Vayeira (Genesis 18-22 )

by Dr. Avigdor Bonchek

Bereishit is the Book of the Forefathers. There is much that we can learn from them and Abraham is our greatest teacher. The first incident recorded in our parsha shows Abraham's unfailing, unfaltering and indefatigable energies in the service of his fellow man. After circumcising himself at 99 years of age, he runs, hurries and runs again to serve his unexpected guests. Other aspects of Abraham's graciousness and his being our model in his behavior towards his fellow man, are more subtly hidden in the Torah's words. The following is an example.

Genesis 21:1

"And Hashem had remembered Sarah as He had said, and Hashem did for Sarah as He had spoken."

Rashi explains that this means Sarah conceived and then gave birth. Now let us look at the first Rashi-comment on this verse.



"And Hashem had remembered Sarah" - Rashi: [The Torah] connected this passage here (to verse 17:17 above where it says that Abraham prayed for the ailing Avimelech) to teach us that whoever prays for his fellow man while he himself is in need of the same thing, he will be answered first (before his fellowman). As it places the verse "And Abraham prayed" (he was praying for Avimelech's family to be cured after God had prevented their women from giving birth) next to this verse which says "And Hashem had remembered Sarah." This means that she was remembered (i.e. conceived) even before Avimelech was cured.



This comment is based on several principles of interpretation, which must be explained. One principle is that when two sections of the Torah are placed in juxtaposition, it means that there is some meaningful connection between the two sections. The second principle is one of Biblical grammar. The past tense is used in Biblical Hebrew in two different ways. One is, for example, "vayipakod" which means "And he remembered" It has the vav hahipuch, the conversive vav, in front. It is the simple past tense. The other form is what we have in our verse, "V'Hashem pakad." This is past perfect, meaning Hashem had remembered. This implies that He had remembered even before the last recorded incident. So in our verse the Torah tells us that God had remembered (enabled Sarah to conceive) even before the last recorded event – which was Avimelech (and his wife) being cured, meaning conceiving (verse 20:18). This came after Abraham prayed for him (verse 17). So the sequence of events is: (1) Abraham prayed for Avimelech's cure, (2) Sarah conceived and (3) Avimelech's family was cured (their women conceived).

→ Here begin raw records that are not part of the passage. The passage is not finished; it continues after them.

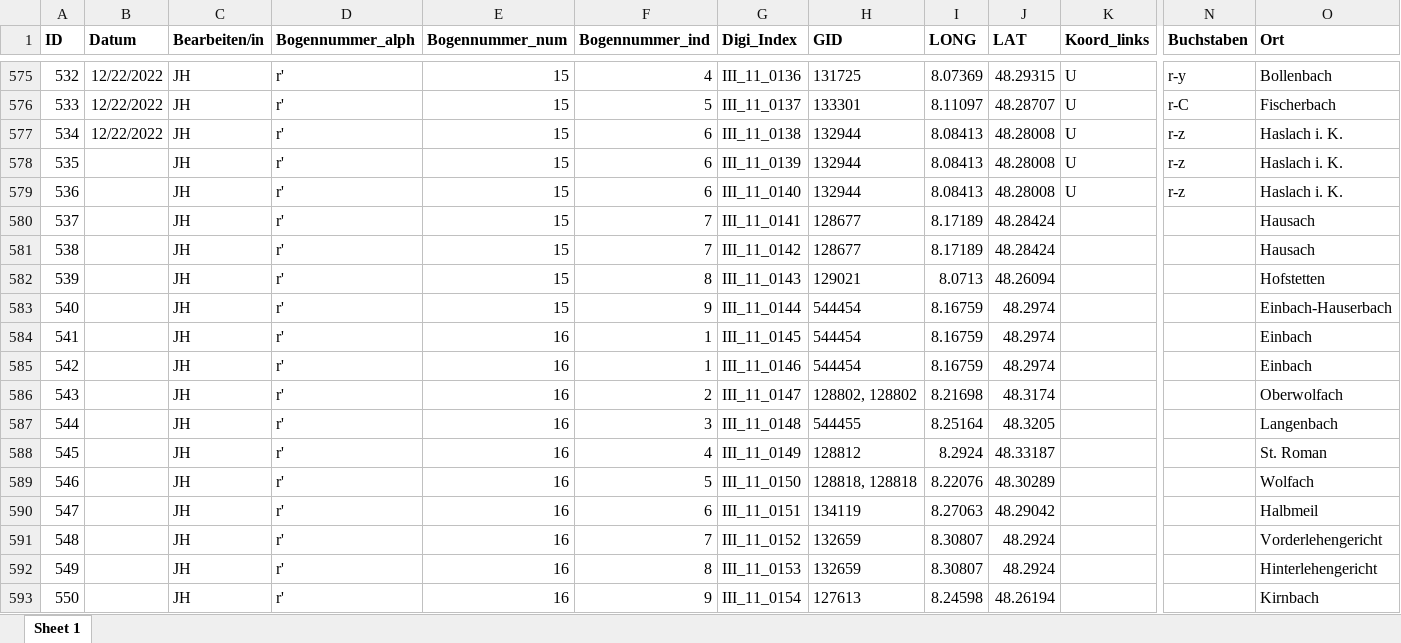
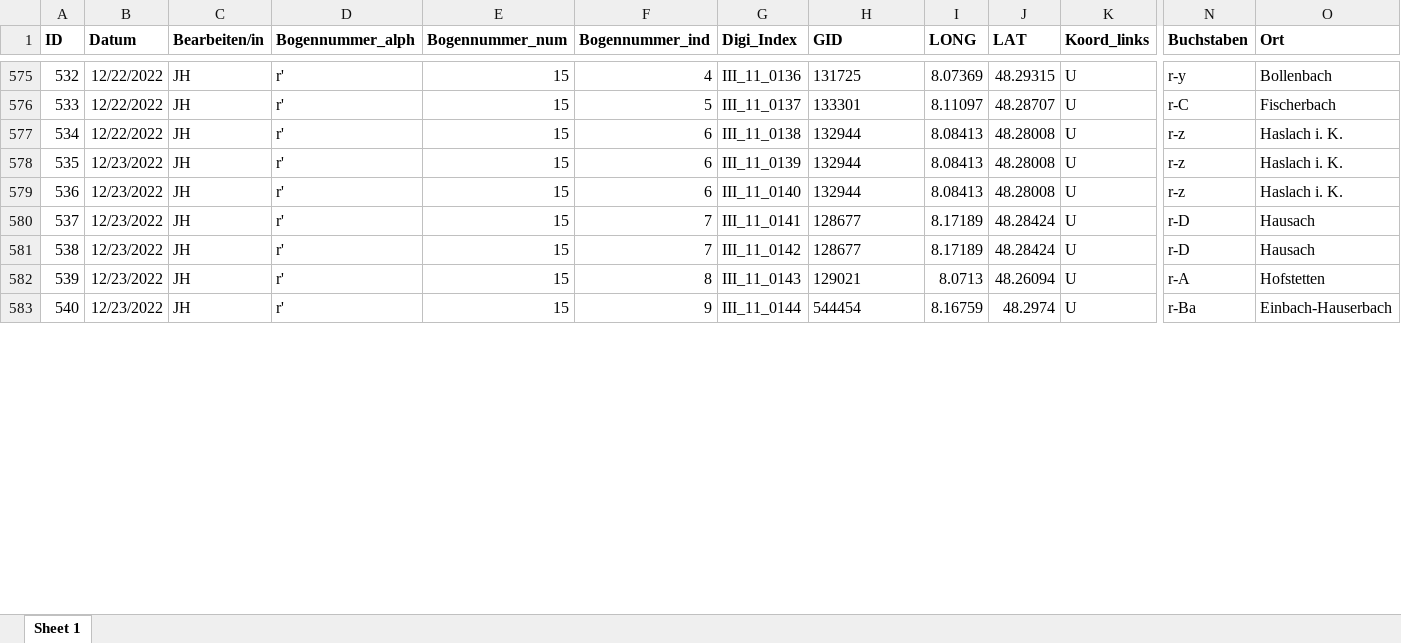
Before and after one commit to SchoenbergA/DWA, an Excel workbook: Data/DWA_full_JH.xlsx, sheet Sheet 1, drawn as a sheet; only a part is shown, gaps mark what is left out; values as stored, in another font and other column widths than the file's, no borders; removed rows and columns are numbered as before the commit, all else as after; rows hold the shown columns only; the diff covers the shown part only; the diff names each change by its address in the sheet, - before the commit and + after, or states it on an @@ line.

Commit message:
Update DWA_full_JH.xlsx

```diff
--- a/Data/DWA_full_JH.xlsx (sheet Sheet 1)
+++ b/Data/DWA_full_JH.xlsx (sheet Sheet 1)
-row 578: 535 |  | JH | r' | 15 | 6 | III_11_0139 | 132944 | 8.08413 | 48.28008 | U | r-z | Haslach i. K.
-row 579: 536 |  | JH | r' | 15 | 6 | III_11_0140 | 132944 | 8.08413 | 48.28008 | U | r-z | Haslach i. K.
-row 580: 537 |  | JH | r' | 15 | 7 | III_11_0141 | 128677 | 8.17189 | 48.28424 |  |  | Hausach
-row 581: 538 |  | JH | r' | 15 | 7 | III_11_0142 | 128677 | 8.17189 | 48.28424 |  |  | Hausach
-row 582: 539 |  | JH | r' | 15 | 8 | III_11_0143 | 129021 | 8.0713 | 48.26094 |  |  | Hofstetten
-row 583: 540 |  | JH | r' | 15 | 9 | III_11_0144 | 544454 | 8.16759 | 48.2974 |  |  | Einbach-Hauserbach
-row 584: 541 |  | JH | r' | 16 | 1 | III_11_0145 | 544454 | 8.16759 | 48.2974 |  |  | Einbach
-row 585: 542 |  | JH | r' | 16 | 1 | III_11_0146 | 544454 | 8.16759 | 48.2974 |  |  | Einbach
-row 586: 543 |  | JH | r' | 16 | 2 | III_11_0147 | 128802, 128802 | 8.21698 | 48.3174 |  |  | Oberwolfach
-row 587: 544 |  | JH | r' | 16 | 3 | III_11_0148 | 544455 | 8.25164 | 48.3205 |  |  | Langenbach
-row 588: 545 |  | JH | r' | 16 | 4 | III_11_0149 | 128812 | 8.2924 | 48.33187 |  |  | St. Roman
-row 589: 546 |  | JH | r' | 16 | 5 | III_11_0150 | 128818, 128818 | 8.22076 | 48.30289 |  |  | Wolfach
-row 590: 547 |  | JH | r' | 16 | 6 | III_11_0151 | 134119 | 8.27063 | 48.29042 |  |  | Halbmeil
-row 591: 548 |  | JH | r' | 16 | 7 | III_11_0152 | 132659 | 8.30807 | 48.2924 |  |  | Vorderlehengericht
-row 592: 549 |  | JH | r' | 16 | 8 | III_11_0153 | 132659 | 8.30807 | 48.2924 |  |  | Hinterlehengericht
-row 593: 550 |  | JH | r' | 16 | 9 | III_11_0154 | 127613 | 8.24598 | 48.26194 |  |  | Kirnbach
+row 578: 535 | 12/23/2022 | JH | r' | 15 | 6 | III_11_0139 | 132944 | 8.08413 | 48.28008 | U | r-z | Haslach i. K.
+row 579: 536 | 12/23/2022 | JH | r' | 15 | 6 | III_11_0140 | 132944 | 8.08413 | 48.28008 | U | r-z | Haslach i. K.
+row 580: 537 | 12/23/2022 | JH | r' | 15 | 7 | III_11_0141 | 128677 | 8.17189 | 48.28424 | U | r-D | Hausach
+row 581: 538 | 12/23/2022 | JH | r' | 15 | 7 | III_11_0142 | 128677 | 8.17189 | 48.28424 | U | r-D | Hausach
+row 582: 539 | 12/23/2022 | JH | r' | 15 | 8 | III_11_0143 | 129021 | 8.0713 | 48.26094 | U | r-A | Hofstetten
+row 583: 540 | 12/23/2022 | JH | r' | 15 | 9 | III_11_0144 | 544454 | 8.16759 | 48.2974 | U | r-Ba | Einbach-Hauserbach
```
Also changed, not shown: 10 added rows elsewhere in this sheet.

We have explained what questions Rashi was dealing with – both the juxtaposition of the sections and the grammatical nuance of "And Hashem had remembered,"and his interpretation based on these points.

Perhaps we can gain a deeper understanding of what Rashi has taught us.



There is a basic question regarding the significance of our praying to Hashem for His help when we are in trouble. Why should our prayers asking God to intervene to help us, be of any efficacy? After all, wasn't it God who put us in this predicament to begin with? He withheld pregnancy from Sarah as well as from Avimelech's wife. What good would it be to ask Him to change our situation? We certainly don't know the considerations taken into account by God when He decided to put us in need of help. So how can we ask Him to change His decision?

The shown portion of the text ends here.